Apple’s iPods will not allow you to listen to free audiobooks. First lesson learned: Do not use the cheap players. I have purchased four of the low end products made by Coby, starting with the cheapest and moving up the line. They all failed within days to weeks. Luckily I received a full refund for each, which is why I bought locally instead of off the internet.
The Seattle Library contracts with a company called OverDrive that provides downloads to thousands of audiobooks. They have a list of portable devices that will play the free format ranging in price from tens of dollars to hundreds of dollars.
I finally tried the Sony Walkman NWZ-S615F. I’ve listened to six books over the last two weeks and it is working flawlessly. It is by far the best player I’ve tried. The only snag I’ve found is that you can’t switch to music without losing your place in the book. I’ve determined that as long as you don’t turn the power off or attempt to listen to another file, it will pick up just where you left off. It recharges from a USB port, lasts for many days between charges even when power is left on, has a simple drag-and-drop file transfer program, and costs about a hundred bucks.
I’m sorry, but I can’t bring myself to download an audiobook (which is nothing but an arrangement of ones and zeros in a digital file) for $10-15 a pop. I might be willing to pay maybe two or three dollars. An audiobook is pretty worthless after listening to it once, unlike music, which you want to listen to over and over again.
These books work great for nonfiction with a single narrator, but I’m not so sure about fiction with multiple characters. I tried listening to a sci-fi book to get a feel for that format but found the narrator’s valiant efforts to switch from a masculine voice, to a feminine one, to a robot, and back, just didn’t work for me. I can’t see it working unless you had separate people for most of the characters, and that would be an expensive production.

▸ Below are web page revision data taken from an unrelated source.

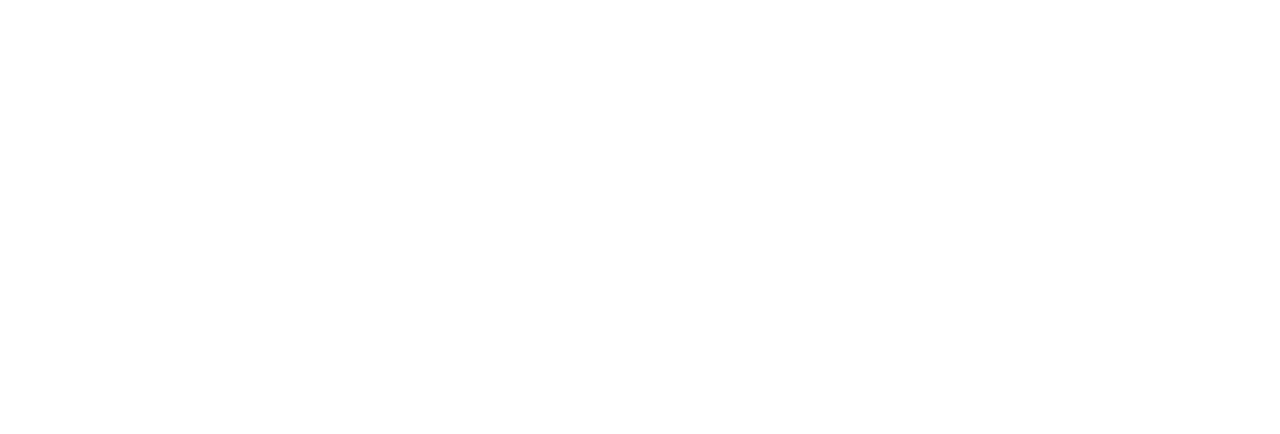
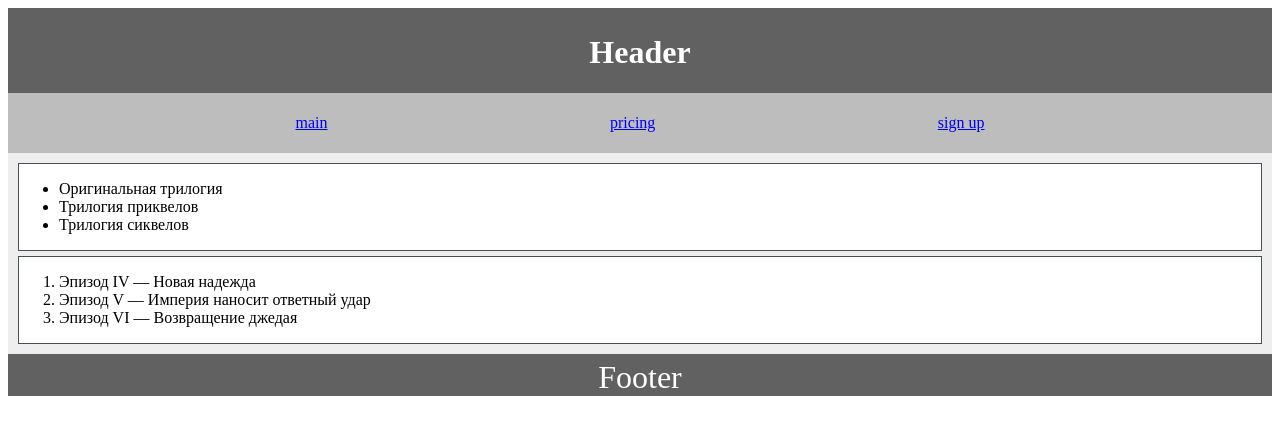
Before and after one commit to js-tasks-ru/htmlcss-20220811_dem, a website: page 02-dz0/01-semantic-mockup/solution.html in a window 1280 px wide. Drawn offline with Linux system fonts and the light colour scheme.

Commit message:
added markup to solution.html, created public/style.css

```diff
--- /dev/null
+++ b/02-dz0/01-semantic-mockup/public/style.css
@@ -0,0 +1,49 @@
+header {
+    display: block;
+    background-color: #616161;
+    color: white;
+    padding-top: 5px;
+}
+
+header h1 {
+    text-align: center;
+    font-size: 2em;
+}
+
+nav {
+    display: block;
+    background-color: #bdbdbd;
+    padding: 5px;
+}
+
+nav ul {
+    display: flex;
+    justify-content: space-evenly;
+    padding: 0;
+}
+
+nav ul li {
+    list-style-type: none;
+}
+
+main {
+    display: block;
+    background-color: #eeeeee;
+    padding: 5px;
+}
+
+article {
+    display: block;
+    background-color: white;
+    border: 1px solid #495057;
+    margin: 5px;
+}
+
+footer {
+    display: block;
+    background-color: #616161;
+    color: white;
+    padding-top: 5px;
+    text-align: center;
+    font-size: 2em;
+}
--- a/02-dz0/01-semantic-mockup/solution.html
+++ b/02-dz0/01-semantic-mockup/solution.html
@@ -1,4 +1,46 @@
 <!DOCTYPE html>
 <html lang="ru">
-    <!-- Ваше решение -->
+<head>
+    <meta charset="UTF-8">
+    <title>Title</title>
+    <link rel="stylesheet" href="public/style.css"/>
+</head>
+<body>
+<header>
+    <h1>Header</h1>
+    <nav>
+        <ul>
+            <li>
+                <a href='#'>main</a>
+            </li>
+            <li>
+                <a href='#'>pricing</a>
+            </li>
+            <li>
+                <a href='#'>sign up</a>
+            </li>
+        </ul>
+    </nav>
+</header>
+<main>
+    <article>
+        <ul>
+            <li>Оригинальная трилогия</li>
+            <li>Трилогия приквелов</li>
+            <li>Трилогия сиквелов</li>
+        </ul>
+    </article>
+    <article>
+        <ol>
+            <li>Эпизод IV — Новая надежда</li>
+            <li>Эпизод V — Империя наносит ответный удар</li>
+            <li>Эпизод VI — Возвращение джедая</li>
+        </ol>
+
+    </article>
+</main>
+<footer>
+    Footer
+</footer>
+</body>
 </html>
```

I also discovered a new format for magazines on the internet. I recently switched to a digital version of Science and no longer receive a paper version. It’s published by a company called Zinio, which according to the Wikipedia article uses a combination of technology licensed from Adobe and Contentguard. It looks (but does not feel) like the actual magazine, allowing you to turn pages but also allowing you to zoom in on text and to skip to other parts of the magazine with a single click. The graphics are actually better than in a paper magazine because you can zoom in on them also. I can see how this technology may enhance sales of certain graphically oriented magazines that, like my subscription to National Geographic, arrive in the mail wrapped in a brown paper cover.

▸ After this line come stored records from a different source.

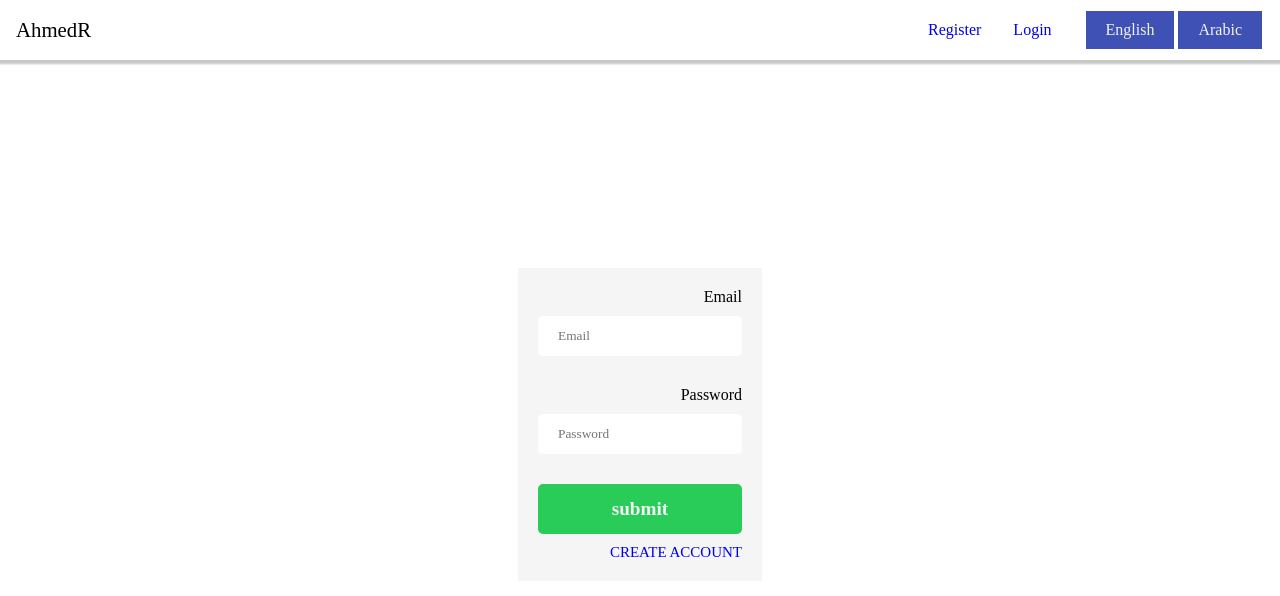
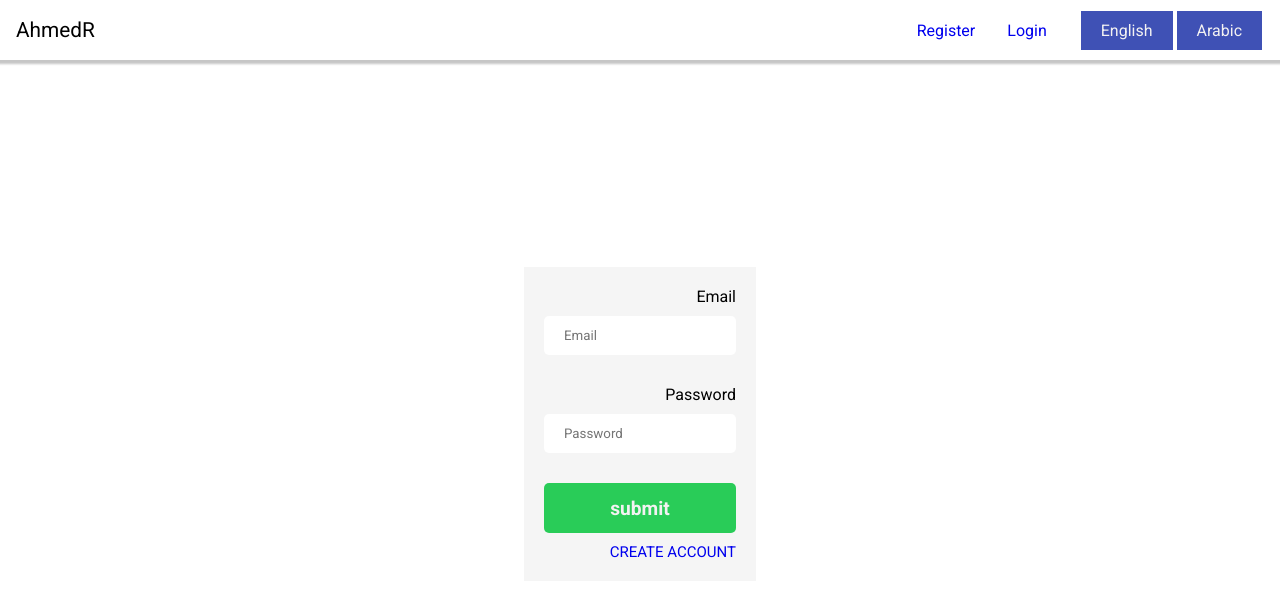
Before and after one commit to Ahmed-Radi/crud, a React (Create React App) app: page / in a window 1280 px wide. Shown: the top 596 px of the page. Built offline with nearby package versions, Linux system fonts and the light colour scheme; no server answers.

Commit message:
style: Update font family in index.scss
Update the font family in the index.scss file to use 'Roboto' as the default font for the body element. This change improves the consistency of the font across the application.

```diff
--- a/src/style/index.scss
+++ b/src/style/index.scss
@@ -7,7 +7,9 @@
     margin: 0;
     box-sizing: border-box;
 }
-
+body {
+  font-family: 'Roboto', sans-serif;
+}
 body[lang="en"] {
     font-family: 'Roboto', sans-serif; /* English font family */
 }
```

I once witnessed the destruction of forty acres of forest adjacent to my forest property solely for paper pulp. People are growing accustomed to digital media, especially the young. The less paper we use, the better.

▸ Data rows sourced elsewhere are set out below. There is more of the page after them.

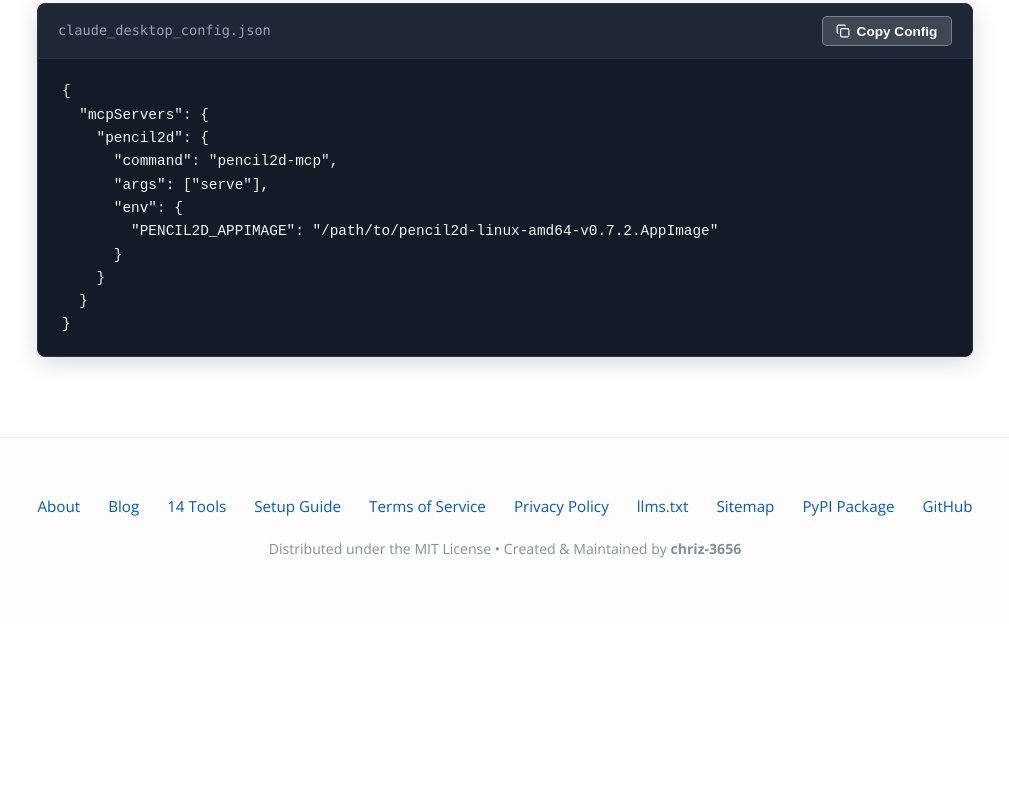
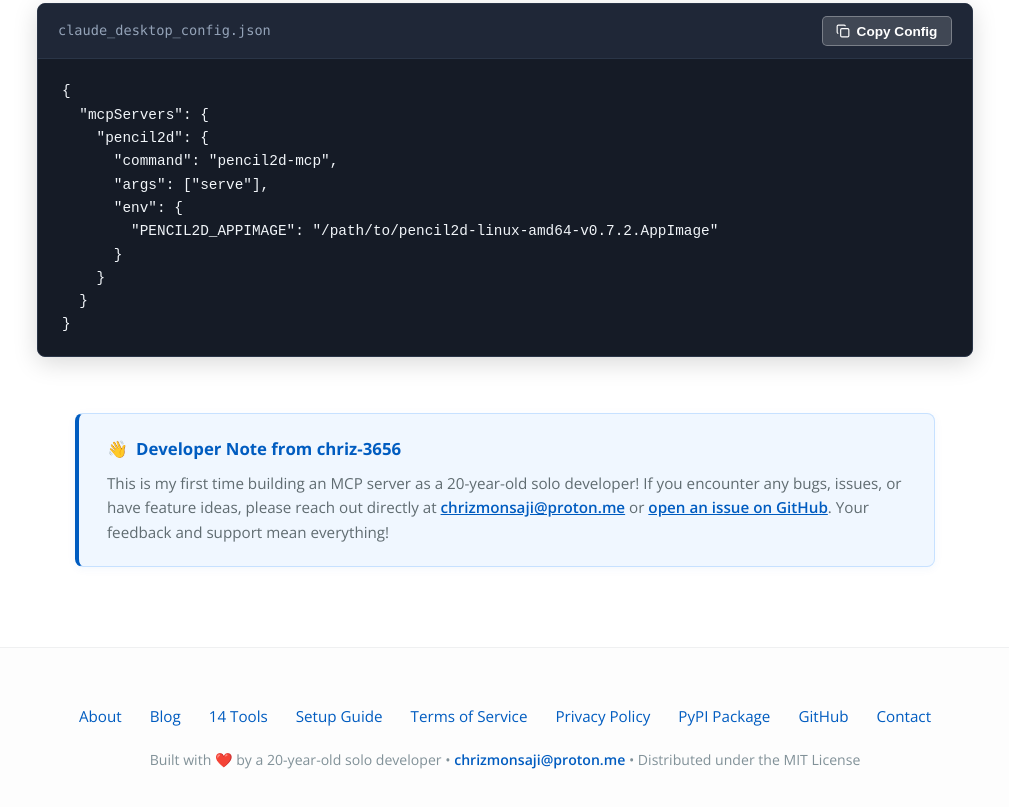
Before and after one commit to chriz-3656/pencil2d-mcp-web, a website: page index.html in a window 1280 px wide. Shown: the part 4506-5313 px from the top of the page, without its empty margins (135-1144 px from the left). Before the commit the page ends 5123 px from the top, so only its background shows below. Drawn offline with nearby package versions, Linux system fonts and the light colour scheme.

Commit message:
docs: hide sitemap and llms.txt links from website UI; add solo developer note and contact

```diff
--- a/css/style.css
+++ b/css/style.css
@@ -960,6 +960,46 @@
   margin: 2.5rem 0;
 }
 
+/* Solo Developer Note Banner */
+.dev-note-banner {
+  background: #f0f7ff;
+  border: 1px solid #c7e1ff;
+  border-left: 4px solid var(--pencil-blue);
+  border-radius: 8px;
+  padding: 1.4rem 1.75rem;
+  margin: 3.5rem auto 0;
+  max-width: 860px;
+  text-align: left;
+  box-shadow: 0 2px 10px rgba(0, 92, 192, 0.05);
+}
+
+.dev-note-header {
+  display: flex;
+  align-items: center;
+  gap: 0.5rem;
+  font-weight: 700;
+  color: var(--pencil-blue);
+  font-size: 1.05rem;
+  margin-bottom: 0.5rem;
+}
+
+.dev-note-text {
+  color: var(--text-body);
+  font-size: 0.95rem;
+  line-height: 1.6;
+  margin: 0;
+}
+
+.dev-note-text a {
+  color: var(--pencil-blue);
+  font-weight: 600;
+  text-decoration: underline;
+}
+
+.dev-note-text a:hover {
+  color: var(--pencil-orange);
+}
+
 .author-avatar {
   width: 50px;
   height: 50px;
--- a/index.html
+++ b/index.html
@@ -250,6 +250,17 @@
   }
 }</code></pre>
     </div>
+
+    <!-- Solo Developer Note -->
+    <div class="dev-note-banner">
+      <div class="dev-note-header">
+        <span>👋</span>
+        <span>Developer Note from chriz-3656</span>
+      </div>
+      <p class="dev-note-text">
+        This is my first time building an MCP server as a 20-year-old solo developer! If you encounter any bugs, issues, or have feature ideas, please reach out directly at <a href="mailto:chrizmonsaji@proton.me">chrizmonsaji@proton.me</a> or <a href="https://github.com/chriz-3656/pencil2d-mcp/issues" target="_blank">open an issue on GitHub</a>. Your feedback and support mean everything!
+      </p>
+    </div>
   </section>
 
   <!-- Footer -->
@@ -261,13 +272,12 @@
       <a href="#setup">Setup Guide</a>
       <a href="terms.html">Terms of Service</a>
       <a href="privacy.html">Privacy Policy</a>
-      <a href="llms.txt" target="_blank">llms.txt</a>
-      <a href="sitemap.xml" target="_blank">Sitemap</a>
       <a href="https://pypi.org/project/pencil2d-mcp/" target="_blank">PyPI Package</a>
       <a href="https://github.com/chriz-3656/pencil2d-mcp" target="_blank">GitHub</a>
+      <a href="mailto:chrizmonsaji@proton.me">Contact</a>
     </div>
     <p class="footer-credits">
-      Distributed under the MIT License • Created & Maintained by <a href="https://github.com/chriz-3656" target="_blank" style="color: var(--accent); text-decoration: none;"><strong>chriz-3656</strong></a>
+      Built with ❤️ by a 20-year-old solo developer • <a href="mailto:chrizmonsaji@proton.me" style="color: var(--pencil-blue); text-decoration: none; font-weight: 600;">chrizmonsaji@proton.me</a> • Distributed under the MIT License
     </p>
   </footer>
 
```
Also changed, not shown: about.html (+7 -5 lines), blog.html (+2 -3 lines), blog/introducing-pencil2d-mcp.html (+6 -4 lines), privacy.html (+3 -4 lines), terms.html (+3 -4 lines), README.md.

“The race is now on between the technoscientific forces that are destroying the living environment and those that can be harnessed to save it. We are inside a bottleneck of overpopulation and wasteful consumption. If the race is won, humanity can emerge in far better condition than when it entered, and with most of the diversity of life still intact.” — E.O. Wilson